Monday Market Musings

Includes: DIA, FXI, QQQ, SPY
by: Philip Davis

DIA WEEKLYWelcome to September!

So far, it's not much different than August with Global PMI data coming in so TERRIBLE that it's moving the markets up on hopes of more QE. Last month, on August 3rd, we had PMI readings that were down 6% and the S&P had finished Thursday at 1,365. But Draghi made his promise and QE Fever took us up to 1,391 that day and all the way to 1,422 on the 21st - up 4.2% in just over two weeks. Here we are with the S&P at 1,406 - almost exactly halfway between the August 3rd low and the Aug 21st high.

As you can see from Dave Fry's Dow chart, we're actually losing ground on no volume for the past two weeks - even after Friday's ridiculous rally, which kept us from failing that critical 1,300 level.

A pessimist may see a big "M" pattern forming and it could - to a casual observer - look like the rally from 12,000 to 13,200 (10%) is a bit stretched - to say nothing of the rally from 10,500 to 13,200 (25%) that we've had since last Fall.

Hopefully Mitt Romney can step in and put a stop to this, right? We were just discussing in Member Chat Monday morning the incredible difference between market performance under Democratic or Republican rule. It's interesting how the Republicans keep this myth going that they are somehow good for the markets when nothing could be further from the truth. Only a strong middle class gives you sustainable growth AND sustainable market returns yet, somehow, this incredibly basic economic concept has been washed right out of the Conservative brain.

Of course there's some quick money to be made from strip-mining corporations, Bain-style but, in the not-very long run, you are left with nothing but a wasteland, where companies and jobs that took decades to build are disassembled overnight as jobs and technology subsumed by larger corporations and, as often as not, shipped overseas. In the early Bush years, cheap money led to an M&A boom that consolidated thousands of small, bottom 90% Corporations that were swallowed up by top 10% Corporations who became top 1% Corporations that "cut costs" like factories and workers and materials - pulling them all out of the local economies. As often as not, local means US.

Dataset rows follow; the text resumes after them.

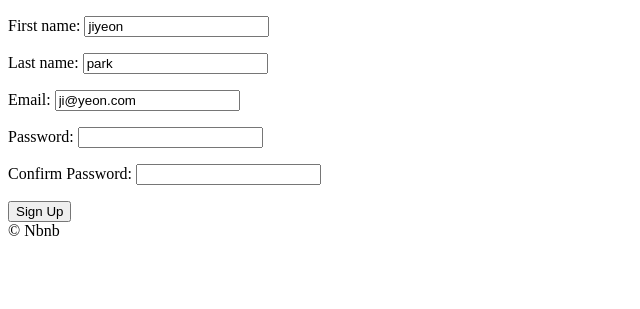
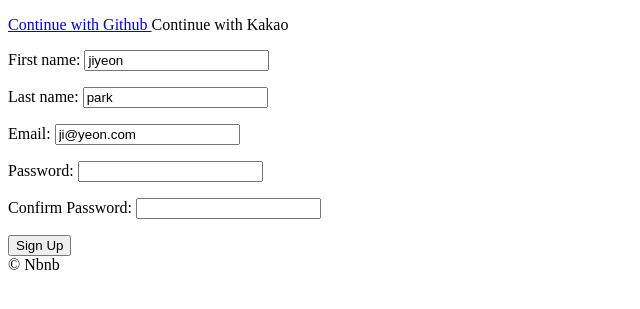
Before and after one commit to Ji-yeonPark/airbnb-clone, a Django app: page /users/signup in a window 1280 px wide. Shown: the part 78-387 px from the top of the page, without its empty margins (0-640 px from the left). Run offline with Django 3.2, Linux system fonts and the light colour scheme.

Commit message:
#17 Log in with Github

```diff
--- /dev/null
+++ b/templates/partials/social_login.html
@@ -0,0 +1,8 @@
+<div>
+  <a href="{% url "users:github-login" %}">
+    Continue with Github
+  </a>
+  <a>
+    Continue with Kakao
+  </a>
+</div>
--- a/templates/users/login.html
+++ b/templates/users/login.html
@@ -10,6 +10,8 @@ Log in
 
 {% block content %}
 
+{% include 'partials/social_login.html' %}
+
 <form method="POST" action="{% url "users:login" %}">
   {% csrf_token %}
   {{form.as_p}}
--- a/templates/users/signup.html
+++ b/templates/users/signup.html
@@ -10,6 +10,8 @@ Sign Up
 
 {% block content %}
 
+{% include 'partials/social_login.html' %}
+
 <form method="POST" action="{% url "users:signup" %}">
   {% csrf_token %}
   {{form.as_p}}
--- a/users/admin.py
+++ b/users/admin.py
@@ -41,4 +41,5 @@ class CustomUserAdmin(UserAdmin):
         "is_superuser",
         "email_verified",
         "email_secret",
+        "login_method",
     )
--- a/users/urls.py
+++ b/users/urls.py
@@ -5,6 +5,8 @@ app_name = "users"
 
 urlpatterns = [
     path("login", views.LoginView.as_view(), name="login"),
+    path("login/github", views.github_login, name="github-login"),
+    path("login/github/callback", views.github_callback, name="github-callback"),
     path("logout", views.log_out, name="logout"),
     path("signup", views.SignUpView.as_view(), name="signup"),
     path("verify/<str:key>", views.complete_verification, name="complete-verification"),
--- a/users/views.py
+++ b/users/views.py
@@ -1,3 +1,5 @@
+import os
+import requests
 from django.views import View
 from django.views.generic import FormView
 from django.shortcuts import render, redirect, reverse
@@ -59,3 +61,68 @@ def complete_verification(request, key):
         # TODO: Add error message
         pass
     return redirect(reverse("core:home"))
+
+
+def github_login(request):
+    client_id = os.environ.get("GITHUB_ID")
+    redirect_uri = "http://127.0.0.1:8000/users/login/github/callback"
+    return redirect(
+        f"https://github.com/login/oauth/authorize?client_id={client_id}&redirect_uri={redirect_uri}&scope=read:user"
+    )
+
+
+class GithubException(Exception):
+    pass
+
+
+def github_callback(request):
+    try:
+        client_id = os.environ.get("GITHUB_ID")
+        client_secret = os.environ.get("GITHUB_SECRET")
+        code = request.GET.get("code", None)
+        if code is not None:
+            token_request = requests.post(
+                f"https://github.com/login/oauth/access_token?client_id={client_id}&client_secret={client_secret}&code={code}",
+                headers={"Accept": "application/json"},
+            )
+            token_json = token_request.json()
+            error = token_json.get("error", None)
+            if error is not None:
+                raise GithubException()
+            else:
+                access_token = token_json.get("access_token")
+                profile_request = requests.get(
+                    "https://api.github.com/user",
+                    headers={
+                        "Authorization": f"token {access_token}",
+                        "Accept": "application/json",
+                    },
+                )
+                profile_json = profile_request.json()
+                username = profile_json.get("login", None)
+                if username is not None:
+                    name = profile_json.get("name")
+                    email = profile_json.get("email")
+                    bio = profile_json.get("bio")
+                    try:
+                        user = models.User.objects.get(email=email)
+                        if user.login_method != models.User.LOGIN_GITHUB:
+                            raise GithubException()
+                    except models.User.DoesNotExist:
+                        user = models.User.objects.create(
+                            username=email,
+                            first_name=name,
+                            bio=bio,
+                            email=email,
+                            login_method=models.User.LOGIN_GITHUB,
+                        )
+                        user.set_unusable_password()
+                        user.save()
+                    login(request, user)
+                    return redirect(reverse("core:home"))
+                else:
+                    raise GithubException()
+        else:
+            raise GithubException()
+    except GithubException:
+        return redirect(reverse("users:login"))
```
Also changed, not shown: users/models.py (+13 -0 lines), users/migrations/0006_user_login_method.py (added), 2 other files.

Why then, should it be a surprise when, after a few years of this, jobs begin to disappear and unemployment climbs. And it's not just temporary unemployment - those jobs are gone, permanently - that money is never coming back to our local economy so people lose their homes, tax bases erode, social services are strained and we find ourselves where we are now. Benjamin Wallace-Wells of NY Magazine calls it "The Romney Economy" but it clearly began under Bush - Romney just wants to finish the job.

"The Class War Has Begun," writes Frank Rich, who gives a very nice historical overview on the subject. That was a year ago, before Occupy Wall Street was purged from city after city while the press remained silent. This November, perhaps Rich can write that the class war is over, with the top 1% completing a bloodless revolution that began under Reagan and can finish under Romney, as we wipe away the last of the resistors and cut the rest off out of the Social Safety Net (make sure you spit when you say that).

Speaking of safety nets, Mish points out that China has now reported 10 consecutive months of declining exports and the latest PMI reading was the worst in the past 4 years. This has, of course, been taken as "good news" by the markets who feel that the PBOC now HAS to save us by throwing more stimulus on the fire but, as you can see from this chart by AlsoSpractAnalyst, THEY DON'T HAVE ANY MORE MONEY.


That's 20 trillion RMB ($3.3Tn) of reserves spent since they peaked out in 2005 and 15Tn of it spent since Oct 2007 and the latest data out of China shows them running a deficit, not a surplus - there's no more coming in. There is a persistent myth about China having tons of reserves but that's from back in the early part of last decade, when they did. Since then, China, like the US, has fallen on hard times and has eaten into their debt pile to keep the economy afloat.

Like the US and Europe, trillions of dollars spent stimulating the economy and buying foreign debt is doing nothing at all to fix the problem but, sadly, it is the ECB's "plan" for fixing Europe this week, as expectations are very high that a massive bond-buying program will be announced this Thursday - apparently over the dead body of Jens Weidmann (see Friday's post). What this will do to alleviate Europe's now 11% unemployment rate is anybody's guess.

Look at all those jobs Obama "saved or created" compared to the other side of the Atlantic. Too bad he'll never get the credit for it.

Disclosure: I am short DIA, AMZN, XRT, QQQ, USO, V, PCLN. I wrote this article myself, and it expresses my own opinions. I am not receiving compensation for it (other than from Seeking Alpha). I have no business relationship with any company whose stock is mentioned in this article.

Additional disclosure: Positions as indicated but subject to change (see Tuesday's post for upside hedges).